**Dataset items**
#####
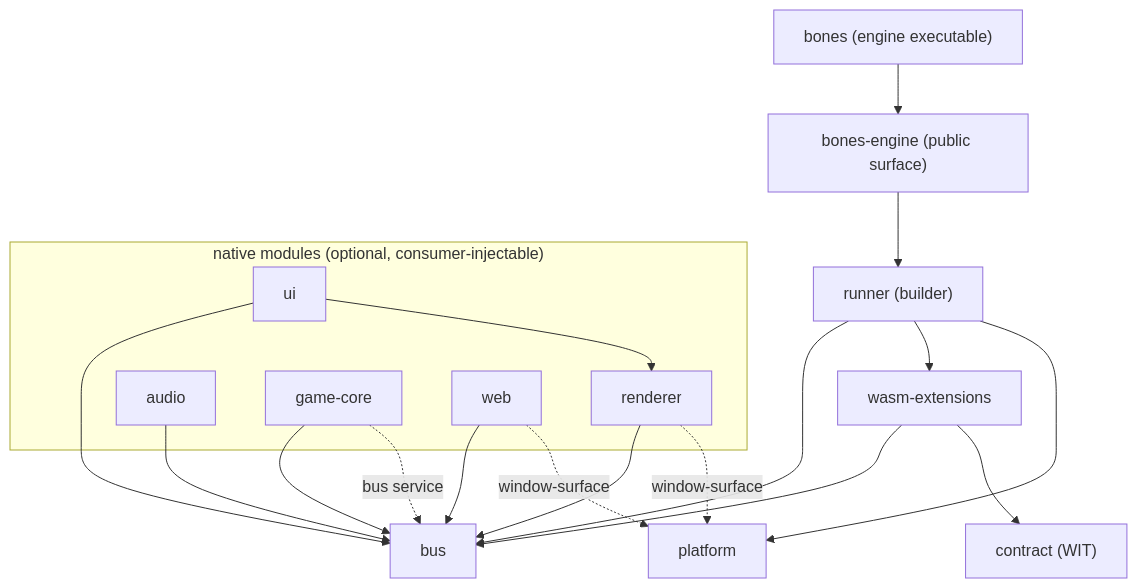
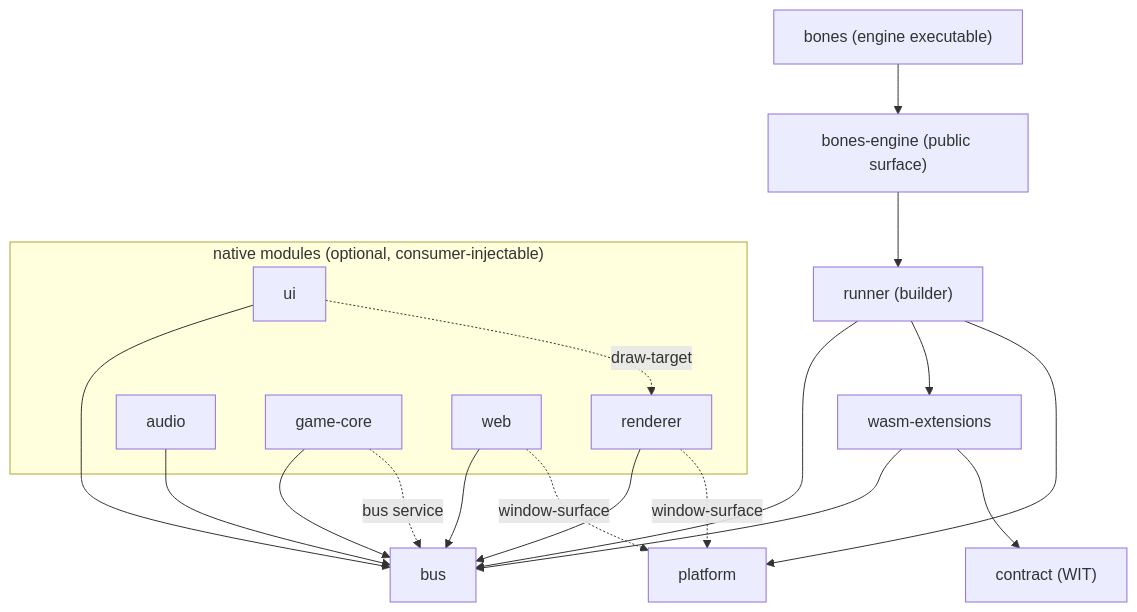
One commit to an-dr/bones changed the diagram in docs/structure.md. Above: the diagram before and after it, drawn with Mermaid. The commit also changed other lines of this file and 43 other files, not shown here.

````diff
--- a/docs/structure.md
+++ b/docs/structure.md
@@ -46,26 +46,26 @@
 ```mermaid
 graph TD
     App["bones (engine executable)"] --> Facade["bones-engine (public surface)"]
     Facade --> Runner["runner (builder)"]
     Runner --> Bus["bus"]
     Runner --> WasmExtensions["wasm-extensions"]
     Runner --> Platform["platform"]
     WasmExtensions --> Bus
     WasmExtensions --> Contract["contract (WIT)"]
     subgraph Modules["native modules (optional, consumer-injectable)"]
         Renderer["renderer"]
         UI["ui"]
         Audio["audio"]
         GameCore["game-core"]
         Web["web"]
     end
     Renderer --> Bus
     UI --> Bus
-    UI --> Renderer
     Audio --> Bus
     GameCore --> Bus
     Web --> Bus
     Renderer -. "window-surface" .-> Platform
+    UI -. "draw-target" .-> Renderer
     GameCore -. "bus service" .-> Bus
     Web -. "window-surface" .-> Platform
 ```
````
#####
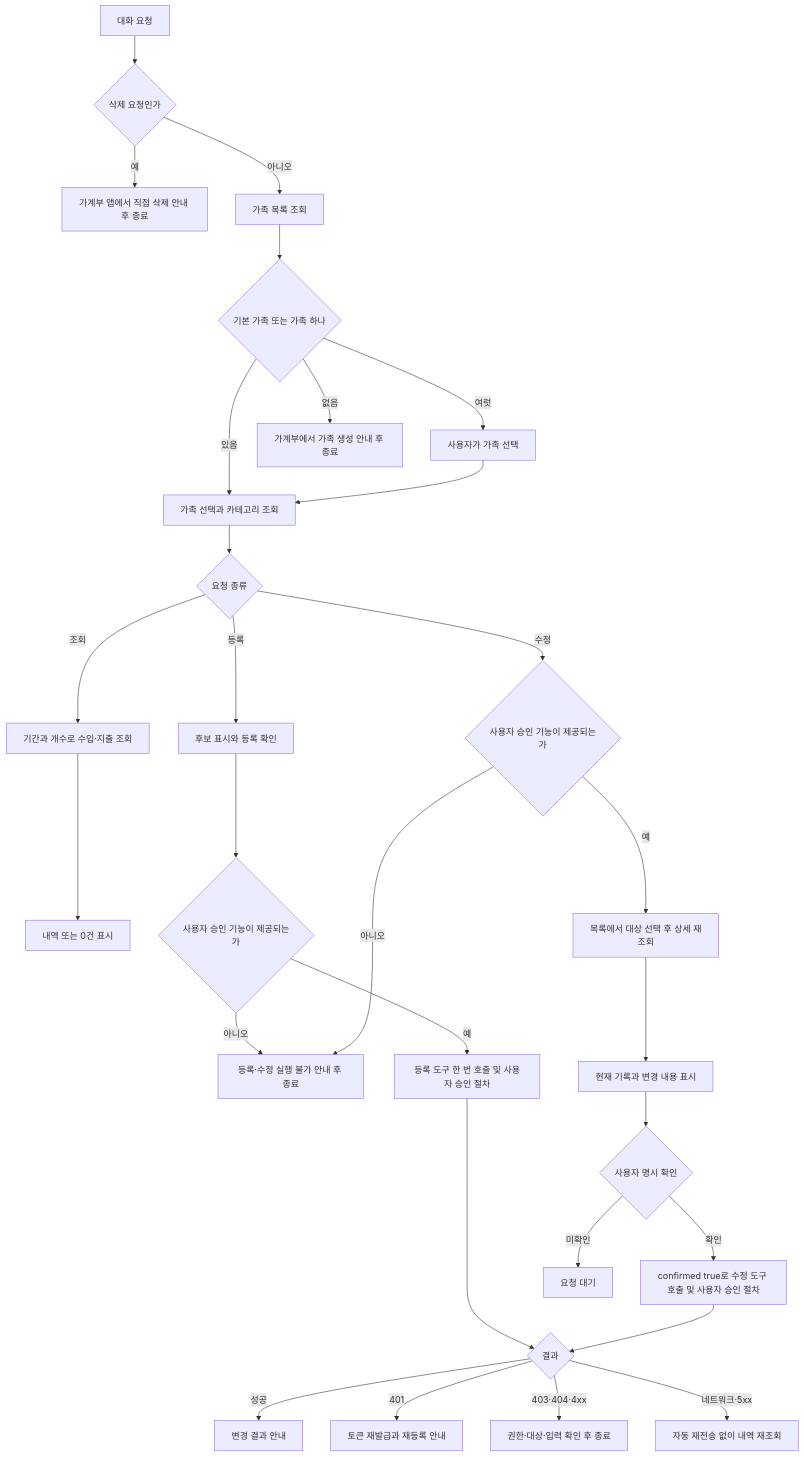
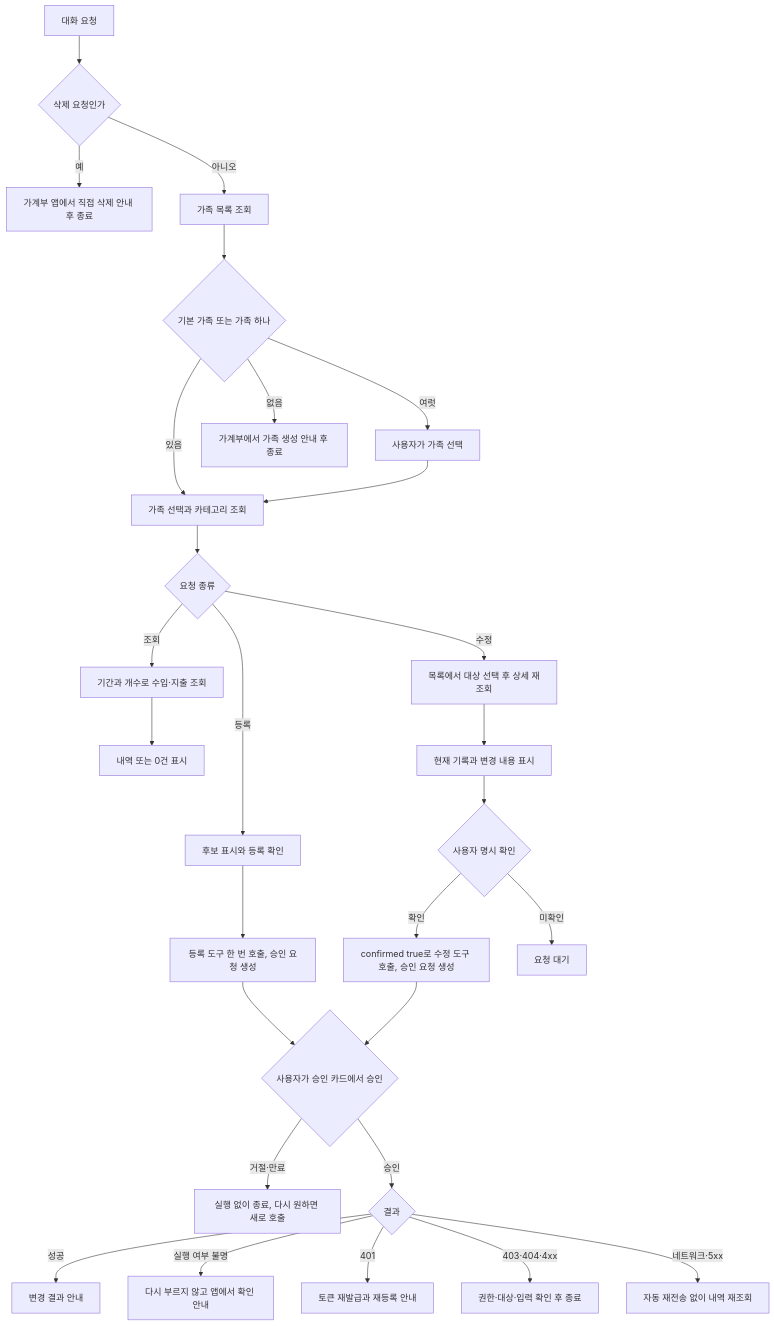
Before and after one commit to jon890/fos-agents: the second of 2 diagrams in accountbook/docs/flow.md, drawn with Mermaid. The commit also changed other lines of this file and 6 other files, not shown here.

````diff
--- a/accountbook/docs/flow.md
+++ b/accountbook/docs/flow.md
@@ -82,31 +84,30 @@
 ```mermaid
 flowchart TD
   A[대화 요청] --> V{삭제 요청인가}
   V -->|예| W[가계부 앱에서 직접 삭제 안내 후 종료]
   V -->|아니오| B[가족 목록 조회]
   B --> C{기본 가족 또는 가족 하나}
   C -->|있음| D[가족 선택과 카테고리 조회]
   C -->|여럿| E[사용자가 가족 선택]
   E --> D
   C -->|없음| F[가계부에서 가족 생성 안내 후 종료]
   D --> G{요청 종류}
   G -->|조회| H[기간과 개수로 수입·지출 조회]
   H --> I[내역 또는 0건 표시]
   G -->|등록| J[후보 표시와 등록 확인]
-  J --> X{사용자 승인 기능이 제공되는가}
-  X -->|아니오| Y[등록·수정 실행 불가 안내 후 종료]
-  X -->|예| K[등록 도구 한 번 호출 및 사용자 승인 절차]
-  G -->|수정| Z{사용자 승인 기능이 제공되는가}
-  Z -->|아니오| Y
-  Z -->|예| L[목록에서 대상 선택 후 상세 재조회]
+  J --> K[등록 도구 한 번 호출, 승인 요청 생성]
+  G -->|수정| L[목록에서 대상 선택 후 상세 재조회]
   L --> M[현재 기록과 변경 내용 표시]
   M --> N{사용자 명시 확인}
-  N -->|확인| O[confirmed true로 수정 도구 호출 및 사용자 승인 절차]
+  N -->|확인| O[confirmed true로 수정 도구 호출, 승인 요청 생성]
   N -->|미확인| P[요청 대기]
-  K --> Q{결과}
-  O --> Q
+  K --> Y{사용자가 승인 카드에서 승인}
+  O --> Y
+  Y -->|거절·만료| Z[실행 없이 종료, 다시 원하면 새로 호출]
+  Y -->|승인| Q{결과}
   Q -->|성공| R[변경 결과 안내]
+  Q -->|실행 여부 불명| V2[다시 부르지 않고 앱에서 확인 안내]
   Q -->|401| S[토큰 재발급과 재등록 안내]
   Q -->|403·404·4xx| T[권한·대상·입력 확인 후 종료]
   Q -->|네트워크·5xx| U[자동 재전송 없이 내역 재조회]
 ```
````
#####
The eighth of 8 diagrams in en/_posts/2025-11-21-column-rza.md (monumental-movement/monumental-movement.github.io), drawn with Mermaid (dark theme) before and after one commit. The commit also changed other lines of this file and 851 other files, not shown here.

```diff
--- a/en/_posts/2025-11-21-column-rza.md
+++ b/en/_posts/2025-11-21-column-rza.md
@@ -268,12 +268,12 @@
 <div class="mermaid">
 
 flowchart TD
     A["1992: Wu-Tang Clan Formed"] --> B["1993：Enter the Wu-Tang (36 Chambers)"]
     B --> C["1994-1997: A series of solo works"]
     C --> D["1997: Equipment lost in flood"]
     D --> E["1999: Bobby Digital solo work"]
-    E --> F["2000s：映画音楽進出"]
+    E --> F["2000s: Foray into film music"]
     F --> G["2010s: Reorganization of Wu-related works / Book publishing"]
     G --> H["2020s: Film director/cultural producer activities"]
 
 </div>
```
#####
**Task details**
Each line with the word "WasmExtensions" in the records above belongs in the result; copy all of them.

**Reply to the exercise**
     Runner --> WasmExtensions["wasm-extensions"]
     WasmExtensions --> Bus
     WasmExtensions --> Contract["contract (WIT)"]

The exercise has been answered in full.